Work order —
Lines from the listing below that contain the string "LocationPicker" are to be reported.

Data shown —
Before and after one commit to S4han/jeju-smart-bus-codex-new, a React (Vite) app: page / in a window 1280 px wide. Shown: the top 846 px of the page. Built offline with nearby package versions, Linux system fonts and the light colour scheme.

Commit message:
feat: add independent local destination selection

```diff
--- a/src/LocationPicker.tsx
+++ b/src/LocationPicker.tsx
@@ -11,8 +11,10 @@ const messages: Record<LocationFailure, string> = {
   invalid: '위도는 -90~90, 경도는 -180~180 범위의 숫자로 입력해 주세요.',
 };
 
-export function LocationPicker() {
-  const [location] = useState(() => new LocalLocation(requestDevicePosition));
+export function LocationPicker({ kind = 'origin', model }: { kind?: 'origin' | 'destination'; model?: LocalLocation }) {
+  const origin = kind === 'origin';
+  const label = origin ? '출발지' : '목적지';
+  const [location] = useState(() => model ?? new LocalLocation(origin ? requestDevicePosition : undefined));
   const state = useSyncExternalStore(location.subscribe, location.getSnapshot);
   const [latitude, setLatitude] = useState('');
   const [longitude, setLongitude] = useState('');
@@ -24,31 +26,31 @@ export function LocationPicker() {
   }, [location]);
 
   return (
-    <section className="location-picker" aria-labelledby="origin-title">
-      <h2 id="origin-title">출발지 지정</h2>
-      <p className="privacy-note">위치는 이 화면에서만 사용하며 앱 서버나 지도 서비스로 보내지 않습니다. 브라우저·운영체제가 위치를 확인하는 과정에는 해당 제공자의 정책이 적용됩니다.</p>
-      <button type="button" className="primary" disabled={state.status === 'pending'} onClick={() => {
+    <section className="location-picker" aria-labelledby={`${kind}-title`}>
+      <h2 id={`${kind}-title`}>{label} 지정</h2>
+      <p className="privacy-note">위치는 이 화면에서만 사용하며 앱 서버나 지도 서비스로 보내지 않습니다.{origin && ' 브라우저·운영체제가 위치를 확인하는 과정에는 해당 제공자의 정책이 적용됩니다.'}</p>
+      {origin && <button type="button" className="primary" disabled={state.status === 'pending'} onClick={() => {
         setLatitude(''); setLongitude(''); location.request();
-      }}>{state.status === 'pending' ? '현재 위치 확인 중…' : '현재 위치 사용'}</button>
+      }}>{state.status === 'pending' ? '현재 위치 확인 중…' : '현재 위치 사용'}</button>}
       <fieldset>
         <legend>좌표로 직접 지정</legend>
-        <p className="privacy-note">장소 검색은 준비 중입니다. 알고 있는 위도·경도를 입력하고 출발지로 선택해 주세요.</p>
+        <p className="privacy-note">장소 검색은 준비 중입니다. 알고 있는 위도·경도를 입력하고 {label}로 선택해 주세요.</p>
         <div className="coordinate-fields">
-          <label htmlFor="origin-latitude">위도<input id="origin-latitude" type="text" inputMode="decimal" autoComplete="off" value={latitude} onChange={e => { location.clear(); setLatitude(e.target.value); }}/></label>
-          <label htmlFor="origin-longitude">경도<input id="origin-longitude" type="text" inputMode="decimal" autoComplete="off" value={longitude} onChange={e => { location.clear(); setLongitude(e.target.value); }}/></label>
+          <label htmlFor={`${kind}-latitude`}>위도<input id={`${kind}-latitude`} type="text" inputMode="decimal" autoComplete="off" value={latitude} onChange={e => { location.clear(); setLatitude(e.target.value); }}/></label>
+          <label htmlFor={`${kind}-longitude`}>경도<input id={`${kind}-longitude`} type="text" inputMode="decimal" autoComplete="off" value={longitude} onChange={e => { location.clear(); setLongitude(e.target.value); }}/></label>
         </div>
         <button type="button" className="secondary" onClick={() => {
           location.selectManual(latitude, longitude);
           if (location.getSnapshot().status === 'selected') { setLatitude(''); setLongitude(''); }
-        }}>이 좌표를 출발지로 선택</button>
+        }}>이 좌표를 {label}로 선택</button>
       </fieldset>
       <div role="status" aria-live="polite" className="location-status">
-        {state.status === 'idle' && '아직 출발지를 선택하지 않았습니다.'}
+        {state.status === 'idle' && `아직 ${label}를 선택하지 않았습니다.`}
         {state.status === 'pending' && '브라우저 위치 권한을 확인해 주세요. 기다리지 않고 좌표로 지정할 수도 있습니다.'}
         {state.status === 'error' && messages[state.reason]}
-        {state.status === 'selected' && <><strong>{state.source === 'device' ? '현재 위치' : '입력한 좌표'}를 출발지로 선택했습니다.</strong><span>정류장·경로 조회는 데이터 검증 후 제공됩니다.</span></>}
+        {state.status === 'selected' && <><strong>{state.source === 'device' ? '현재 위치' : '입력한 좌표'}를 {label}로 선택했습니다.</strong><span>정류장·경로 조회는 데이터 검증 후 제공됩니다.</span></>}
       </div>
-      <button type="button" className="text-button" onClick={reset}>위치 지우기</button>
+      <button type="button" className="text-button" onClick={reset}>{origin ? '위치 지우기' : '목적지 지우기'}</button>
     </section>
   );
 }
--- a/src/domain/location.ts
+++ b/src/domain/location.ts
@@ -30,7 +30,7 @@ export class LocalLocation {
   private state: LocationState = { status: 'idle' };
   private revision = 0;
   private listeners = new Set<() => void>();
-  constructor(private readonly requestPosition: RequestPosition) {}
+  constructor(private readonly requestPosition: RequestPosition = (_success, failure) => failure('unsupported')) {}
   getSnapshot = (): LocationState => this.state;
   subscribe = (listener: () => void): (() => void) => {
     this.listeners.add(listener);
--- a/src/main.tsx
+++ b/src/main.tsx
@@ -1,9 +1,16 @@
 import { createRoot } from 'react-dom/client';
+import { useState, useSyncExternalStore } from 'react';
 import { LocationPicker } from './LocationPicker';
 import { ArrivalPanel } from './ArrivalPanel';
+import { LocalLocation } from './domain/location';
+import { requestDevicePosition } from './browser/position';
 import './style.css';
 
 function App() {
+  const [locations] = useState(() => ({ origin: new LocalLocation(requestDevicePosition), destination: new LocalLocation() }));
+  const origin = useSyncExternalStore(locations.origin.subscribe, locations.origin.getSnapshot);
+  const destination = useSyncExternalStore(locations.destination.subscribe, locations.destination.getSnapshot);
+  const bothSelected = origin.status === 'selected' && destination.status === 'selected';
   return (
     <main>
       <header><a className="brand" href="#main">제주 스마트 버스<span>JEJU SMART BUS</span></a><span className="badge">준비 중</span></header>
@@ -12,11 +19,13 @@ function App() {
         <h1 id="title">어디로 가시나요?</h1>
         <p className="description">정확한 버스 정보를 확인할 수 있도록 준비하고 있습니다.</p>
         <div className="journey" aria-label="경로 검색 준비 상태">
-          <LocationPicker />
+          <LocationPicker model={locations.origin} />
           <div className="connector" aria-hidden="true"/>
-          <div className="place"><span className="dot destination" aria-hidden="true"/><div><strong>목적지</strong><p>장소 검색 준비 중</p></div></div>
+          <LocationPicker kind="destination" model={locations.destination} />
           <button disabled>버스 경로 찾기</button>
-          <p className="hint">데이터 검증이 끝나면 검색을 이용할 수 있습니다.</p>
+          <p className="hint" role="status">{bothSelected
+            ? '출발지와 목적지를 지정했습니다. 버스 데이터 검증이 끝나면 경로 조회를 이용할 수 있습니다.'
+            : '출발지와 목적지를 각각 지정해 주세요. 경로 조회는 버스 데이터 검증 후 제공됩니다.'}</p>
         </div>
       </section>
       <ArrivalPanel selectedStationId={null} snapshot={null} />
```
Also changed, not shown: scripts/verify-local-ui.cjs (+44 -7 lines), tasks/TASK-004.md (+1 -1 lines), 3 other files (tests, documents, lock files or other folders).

Response box —
--- a/src/LocationPicker.tsx
+++ b/src/LocationPicker.tsx
-export function LocationPicker() {
+export function LocationPicker({ kind = 'origin', model }: { kind?: 'origin' | 'destination'; model?: LocalLocation }) {
@@ -24,31 +26,31 @@ export function LocationPicker() {
 import { LocationPicker } from './LocationPicker';
-          <LocationPicker />
+          <LocationPicker model={locations.origin} />
+          <LocationPicker kind="destination" model={locations.destination} />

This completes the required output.